Former Rep. Tom Davis (R-Va.): “Republican inroads in New England and Northwest go against the grain. Also GOP minority members will increase significantly.”
Ken Spain, Republican strategist and former top NRCC official, predicts a bad night for California Democrats — specifically, Reps. Julia Brownley (D) and Katie Porter (D).
“The overall environment is unforgiving for candidates who falter this late in the game,” he said in an email.
Connor Lounsbury, Democratic strategist working for Maryland gubernatorial candidate Wes Moore: “When the dust settles, America will get their first look at the next generation of political talent. And I think what will be clear is that the fence is being built in governors’ mansions.”
Jake Weigler, a Portland-based Democratic strategist: “I think there is a good chance Democrats pull out [Oregon’s governor’s race] and lose Oregon’s 5th and 6th U.S. House districts. But it all depends on who turns out in the last 96 hours.”
For some historical context, the last time Oregon voters elected an even number of Republicans and Democrats to the U.S. House of Representatives was in 1972, when the state only had four seats.
Robert Griffin, Research Director for Democracy Fund’s Voter Study Group: “We’re essentially one normal polling error from Democrats holding the House and Senate and it being a Republican wave election. On the whole, available evidence makes me think the latter is the more likely kind of outlier outcome but I’m cautious about being too confident these days.”

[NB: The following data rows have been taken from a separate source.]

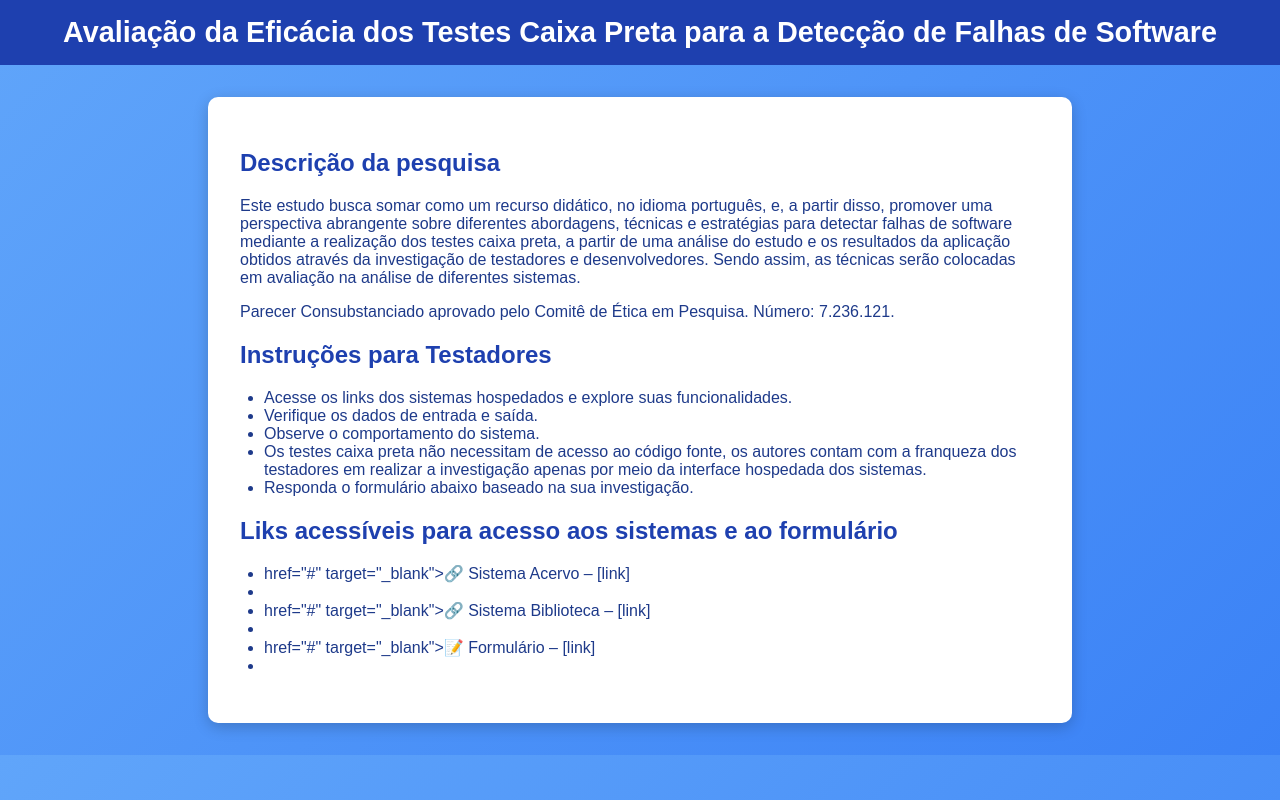
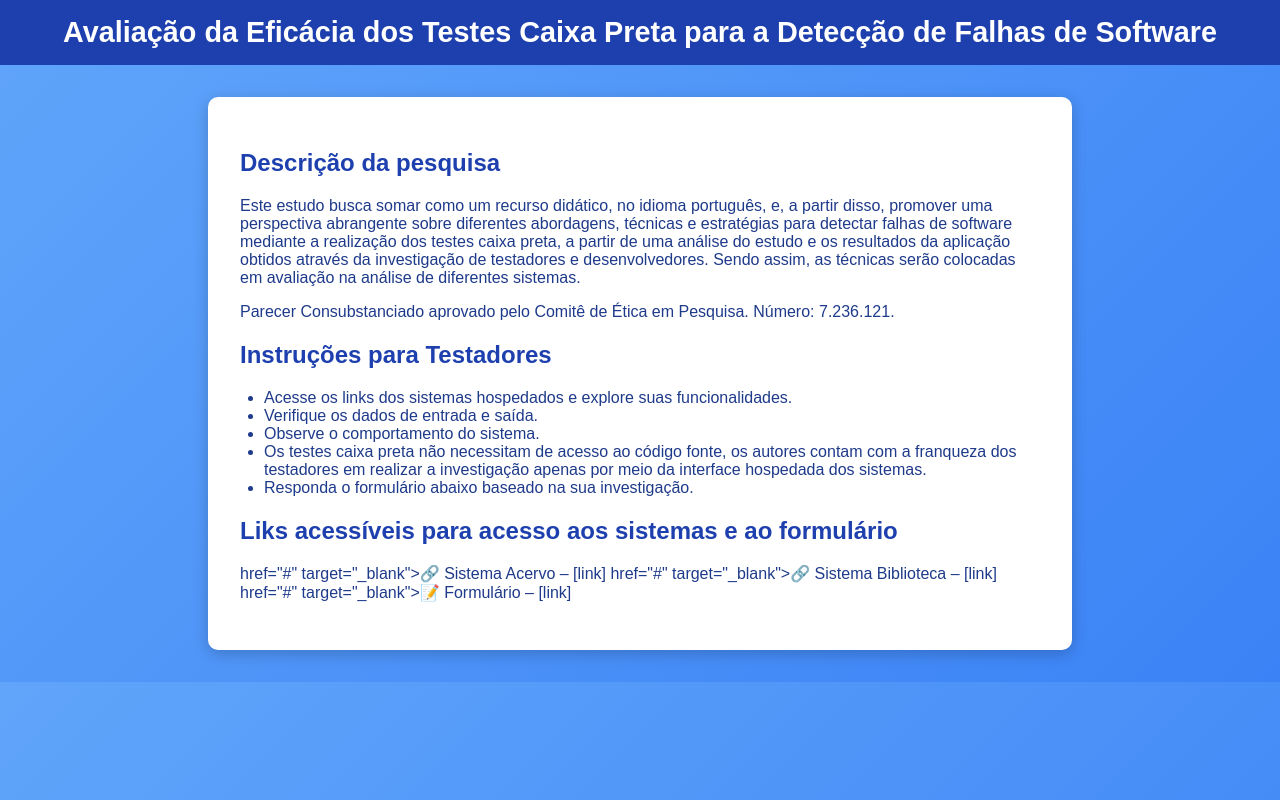
Before and after one commit to clarameira/BlackBoxTesters, a plain HTML site: page index.html in a window 1280 px wide. Drawn offline with Linux system fonts and the light colour scheme.

Commit message:
chore: edit

```diff
--- a/index.html
+++ b/index.html
@@ -106,10 +106,10 @@
     </ul>
 
     <h2>Liks acessíveis para acesso aos sistemas e ao formulário</h2>
-    <ul>
-      <li> href="#" target="_blank">🔗 Sistema Acervo – [link]<li>
-      <li> href="#" target="_blank">🔗 Sistema Biblioteca – [link]<li>
-      <li> href="#" target="_blank">📝 Formulário – [link]<li>
-    <ul>
+    <p>
+      href="#" target="_blank">🔗 Sistema Acervo – [link]
+      href="#" target="_blank">🔗 Sistema Biblioteca – [link]
+      href="#" target="_blank">📝 Formulário – [link]
+    <p>
 </body>
 </html>
```
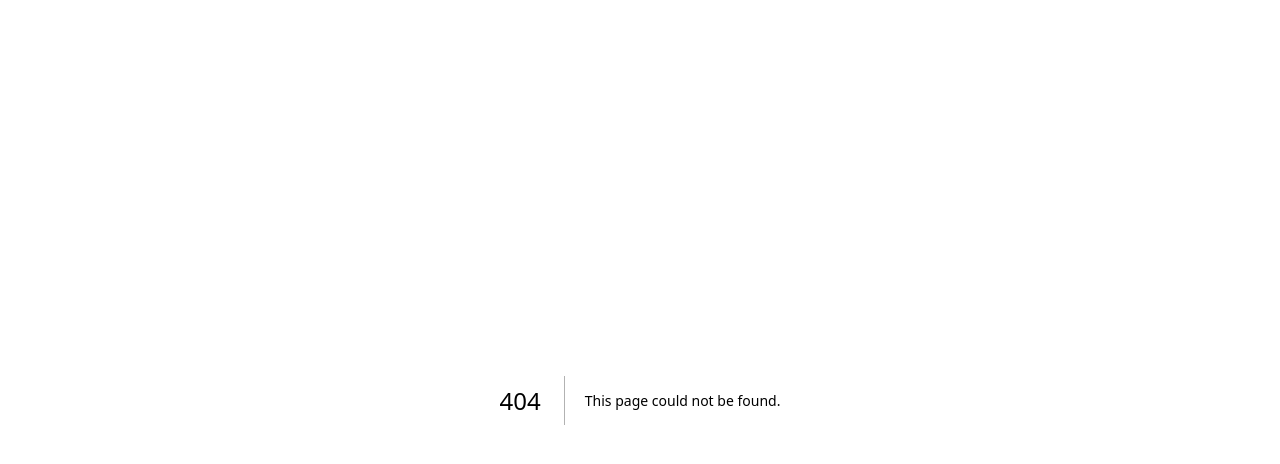
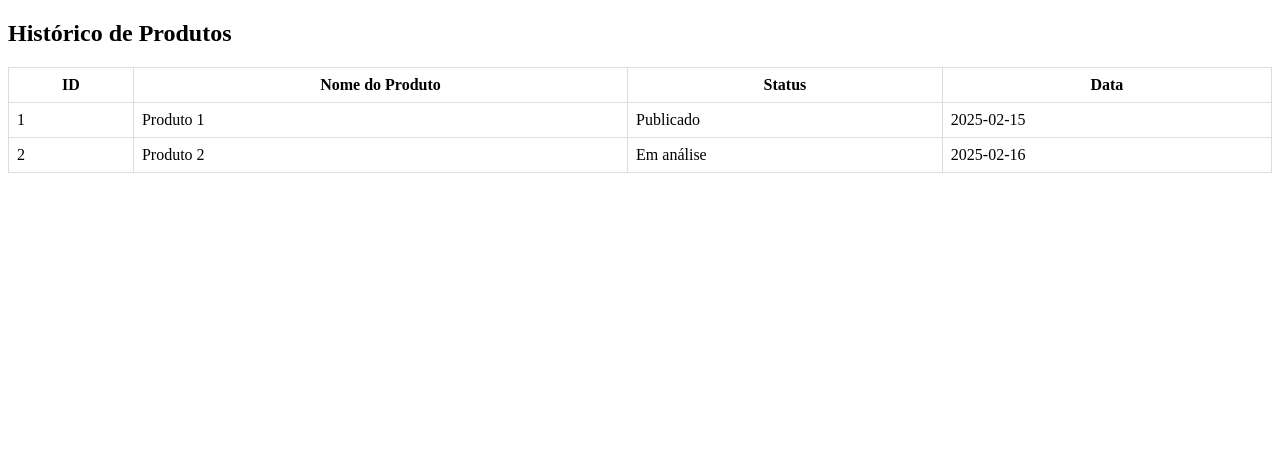
Before and after one commit to matsos10/auto-prod, a Next.js app in the folder frontend/: page /products in a window 1280 px wide. Before the commit this address had no page. Shown: the top 464 px of the page. Built offline with nearby package versions, Linux system fonts and the light colour scheme; no server answers.

Commit message:
Create products.js

```diff
--- /dev/null
+++ b/frontend/pages/products.js
@@ -0,0 +1,35 @@
+import ProductTable from '../components/ProductTable'
+import { useEffect, useState } from 'react'
+import axios from 'axios'
+
+const Products = () => {
+  const [products, setProducts] = useState([])
+
+  useEffect(() => {
+    // Exemplo de chamada à API para obter o histórico de produtos
+    const fetchProducts = async () => {
+      try {
+        const response = await axios.get('/api/products') // Endpoint da API
+        setProducts(response.data)
+      } catch (error) {
+        console.error('Erro ao buscar produtos:', error)
+      }
+    }
+    fetchProducts()
+  }, [])
+
+  // Dados fictícios para demonstração, se a API não retornar resultados
+  const dummyProducts = [
+    { id: 1, name: 'Produto 1', status: 'Publicado', date: '2025-02-15' },
+    { id: 2, name: 'Produto 2', status: 'Em análise', date: '2025-02-16' },
+  ]
+
+  return (
+    <div>
+      <h2>Histórico de Produtos</h2>
+      <ProductTable products={products.length ? products : dummyProducts} />
+    </div>
+  )
+}
+
+export default Products
```
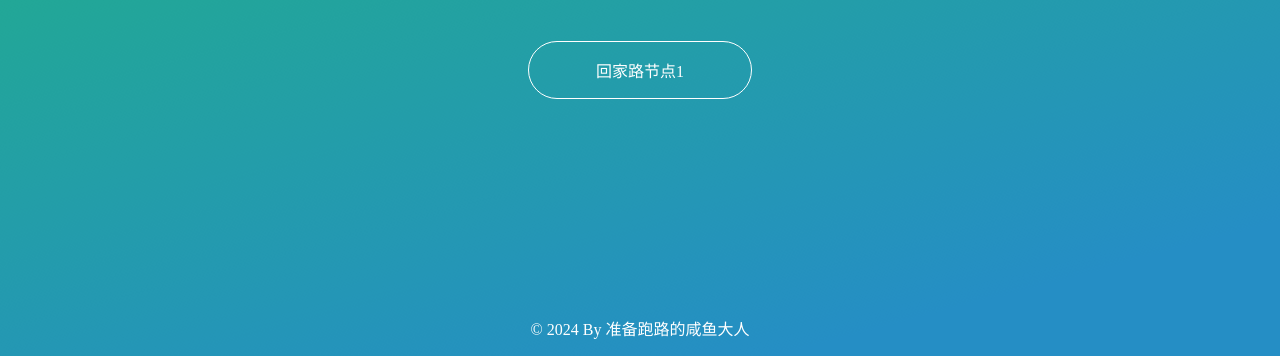
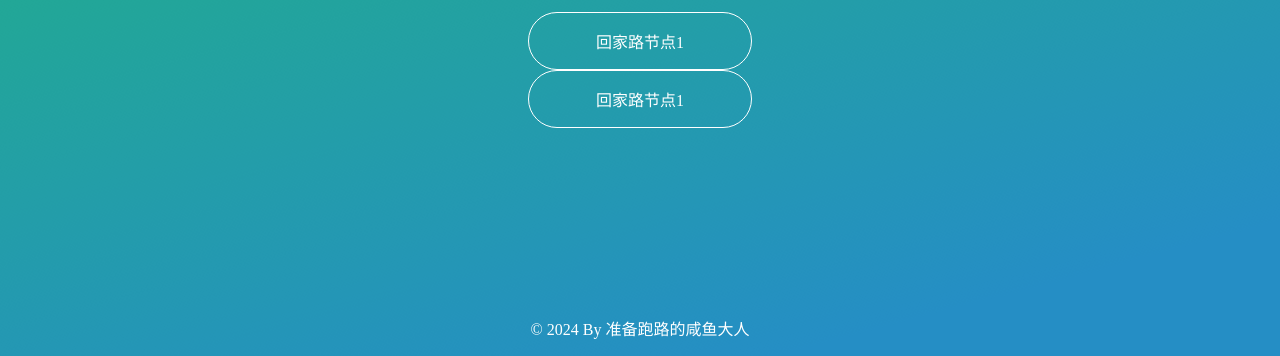
Before and after one commit to xianyupaolu/homehtml, a plain HTML site: page index.html in a window 1280 px wide. Shown: the part 444-800 px from the top of the page. Drawn offline with Linux system fonts and the light colour scheme.

Commit message:
Update index.html
add url

```diff
--- a/index.html
+++ b/index.html
@@ -17,6 +17,9 @@
 				<div class="links">
 					<a href="http://172.247.48.171:17881" target="_blank">回家路节点1</a>
 				</div>
+				<div class="links">
+					<a href="http://154.9.241.238:23896" target="_blank">回家路节点1</a>
+				</div>
 			</div>
 		</main>
 		<footer>
```
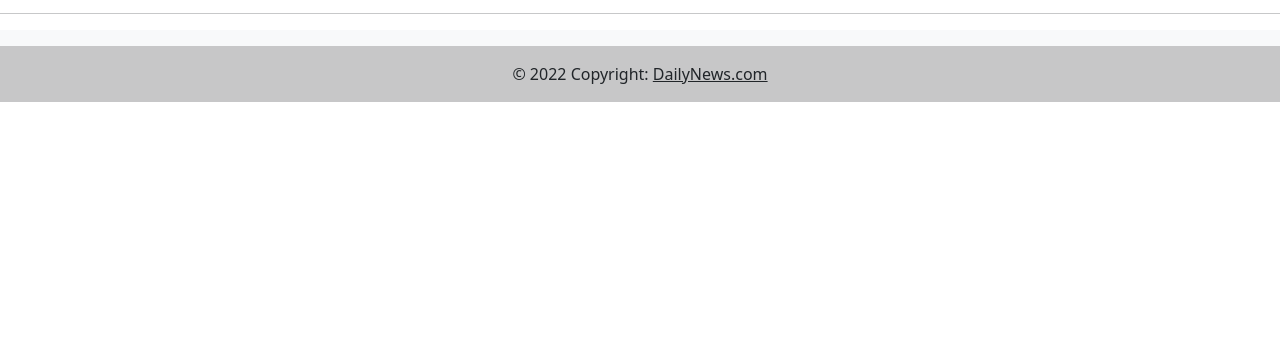
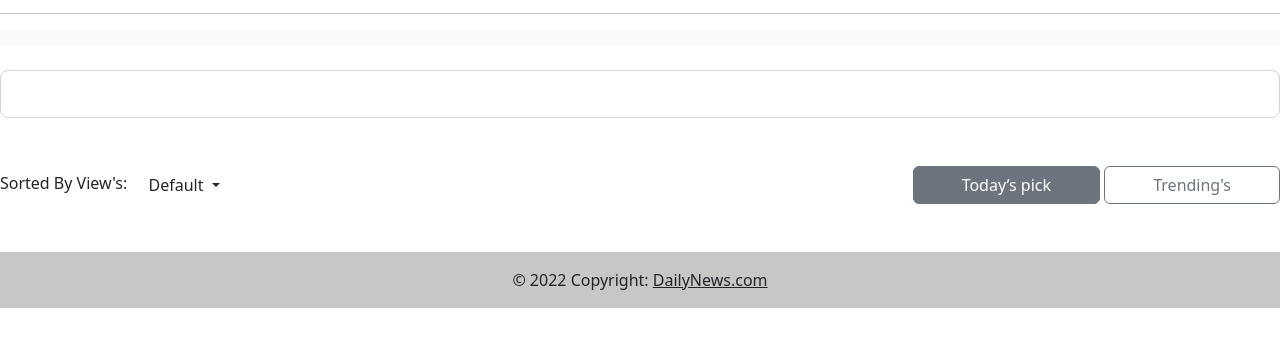
Before and after one commit to RicheTasnim/daily-news, a plain HTML site: page index.html in a window 1280 px wide. Shown: the part 67-414 px from the top of the page. Drawn offline with nearby package versions, Linux system fonts and the light colour scheme.

Commit message:
structuring

```diff
--- a/index.html
+++ b/index.html
@@ -20,7 +20,7 @@
             <div class="d-flex">
                 <div>
                     <ul class="d-flex list-styles  ">
-                        <li class="news-btn px-2 py-1 rounded fw-semibold text-white">News</li>
+                        <li class="newsBtn px-2 py-1 rounded fw-semibold text-white">News</li>
                         <li class="ms-3"><a href="blog.html">Blog</a></li>
 
 
@@ -47,10 +47,57 @@
 
     <!-- header section end  -->
 
+
+    <!-- spinner section  -->
+
+    <div id="loadingContainer" class="d-none">
+        <div class="d-flex justify-content-center py-5">
+            <div class="spinner-border my-5 text-primary" role="status">
+                <span class="visually-hidden">Loading.....</span>
+            </div>
+        </div>
+    </div>
+
     <!-- main section start -->
 
+    <main>
+        <section class="mt-4">
+            <div class="input-group input-group-lg">
+                <input id="postFound" type="text" class="form-control" aria-label="Sizing example input"
+                    aria-describedby="inputGroup-sizing-lg" />
+            </div>
+        </section>
+        <section class="mt-5">
+            <div class="input-group mb-3 d-flex justify-content-between">
+                <div>
+                    Sorted By View's:
+                    <button class="bg-white btn dropdown-toggle ps-3 pe-4" type="button" data-bs-toggle="dropdown"
+                        aria-expanded="false">
+                        Default
+                    </button>
+                    <ul class="dropdown-menu">
+                        <li><a class="dropdown-item" href="#">Default</a></li>
+
+                    </ul>
+                </div>
+                <div>
+                    <button class="btn btn-secondary ps-5 pe-5 btnBg" type="button">
+                        Today’s pick
+                    </button>
+                    <button class="btn btn-outline-secondary ps-5 pe-5" type="button">
+                        Trending's
+                    </button>
+                </div>
+            </div>
+        </section>
 
 
+        <section>
+            <div id="displayNewsPost" class="mt-5">
+
+            </div>
+        </section>
+    </main>
 
     <!-- main section end -->
 
```
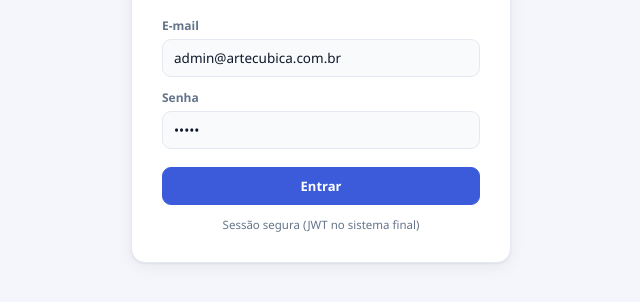
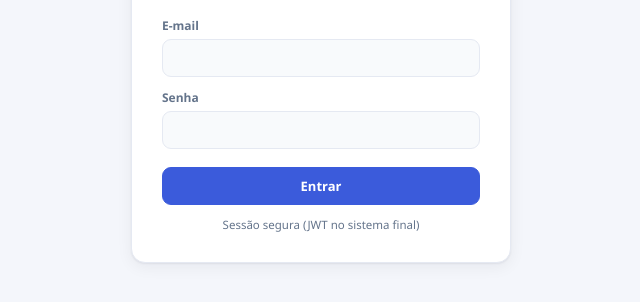
Before and after one commit to evandrozilioez-boop/Formadorcustoscubica, a website: page public/index.html in a window 1280 px wide. Shown: the part 304-606 px from the top of the page, without its empty margins (319-959 px from the left). Drawn offline with Linux system fonts and the light colour scheme.

Commit message:
Clear email and password input fields in login form

```diff
--- a/public/index.html
+++ b/public/index.html
@@ -183,8 +183,8 @@ tbody tr:hover{background:var(--surface-2)}
         <div class="logo">AC</div>
         <div>Precificador Industrial<small>Arte Cúbica · Estofados & Colchões</small></div>
       </div>
-      <div class="field"><label>E-mail</label><input class="inp" id="lgEmail" value="admin@artecubica.com.br"></div>
-      <div class="field"><label>Senha</label><input class="inp" type="password" id="lgPass" value="admin"></div>
+      <div class="field"><label>E-mail</label><input class="inp" id="lgEmail" value=""></div>
+      <div class="field"><label>Senha</label><input class="inp" type="password" id="lgPass" value=""></div>
       <button class="btn primary" style="width:100%;justify-content:center;margin-top:6px" onclick="doLogin()">Entrar</button>
       <p class="hint" id="lgMsg" style="text-align:center;margin-top:12px">Sessão segura (JWT no sistema final)</p>
     </div>
```
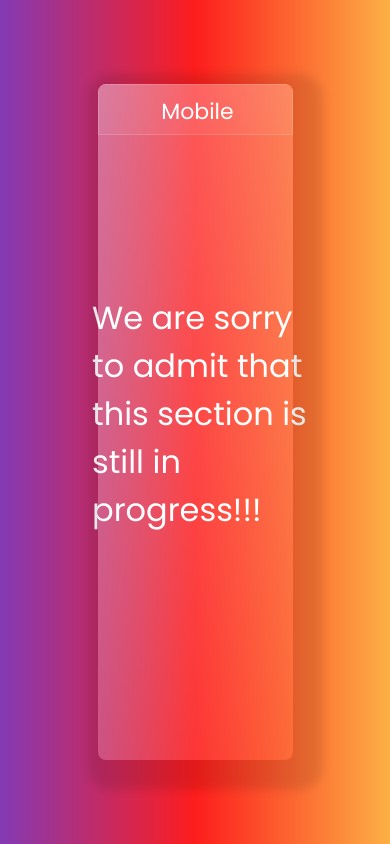
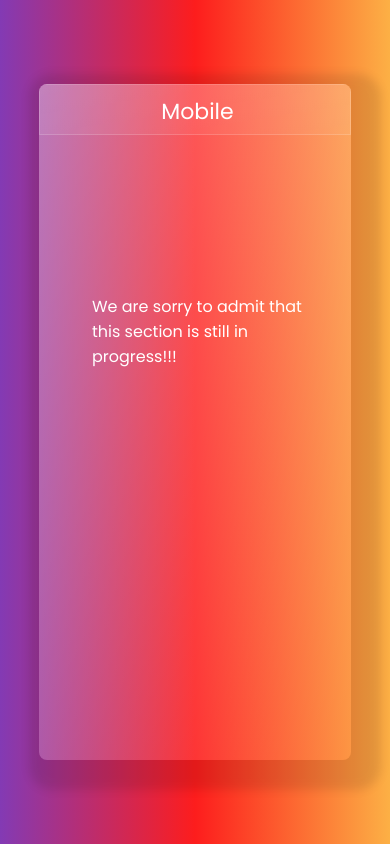
Before and after one commit to Smuggler911/fornt-end-web-desktop-app-.github.io, a plain HTML site: page index.html in a window 390 px wide. Shown: the top 844 px of the page. Drawn offline with Linux system fonts and the light colour scheme.

Commit message:
Update style.css

```diff
--- a/style.css
+++ b/style.css
@@ -964,12 +964,11 @@ body{
 
 
 
-
-
-@media (max-width:1020px) {
+@media (max-width:900px) {
 
 .box{
- width:50%;
+position: relative;
+ width:80%;
  height:80%
 }
 .header__box{
@@ -1006,8 +1005,15 @@ display: none;
 }
 .inWork{
     background-color:transparent;
-     font-size: 1px;
+
       width: 350px;
     border-radius: 1.5rem;
 }
+
+.mobWE{
+    color: white;
+    font-size: 1rem;
+    padding-top: 7rem;
+    padding-left: 7rem;
 }
+}
```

And he sounds a smart note of caution: “The days after an election are a mad dash to explain why everything happened. In many ways, this is also the worst time to try and make sense of it. We have access to very little hard data that might help with why it happened and we might not even have a full picture of what happened. My ‘surprise’ for everyone – every cycle – is that we don’t get to know right away. It’s just not the way of the world.”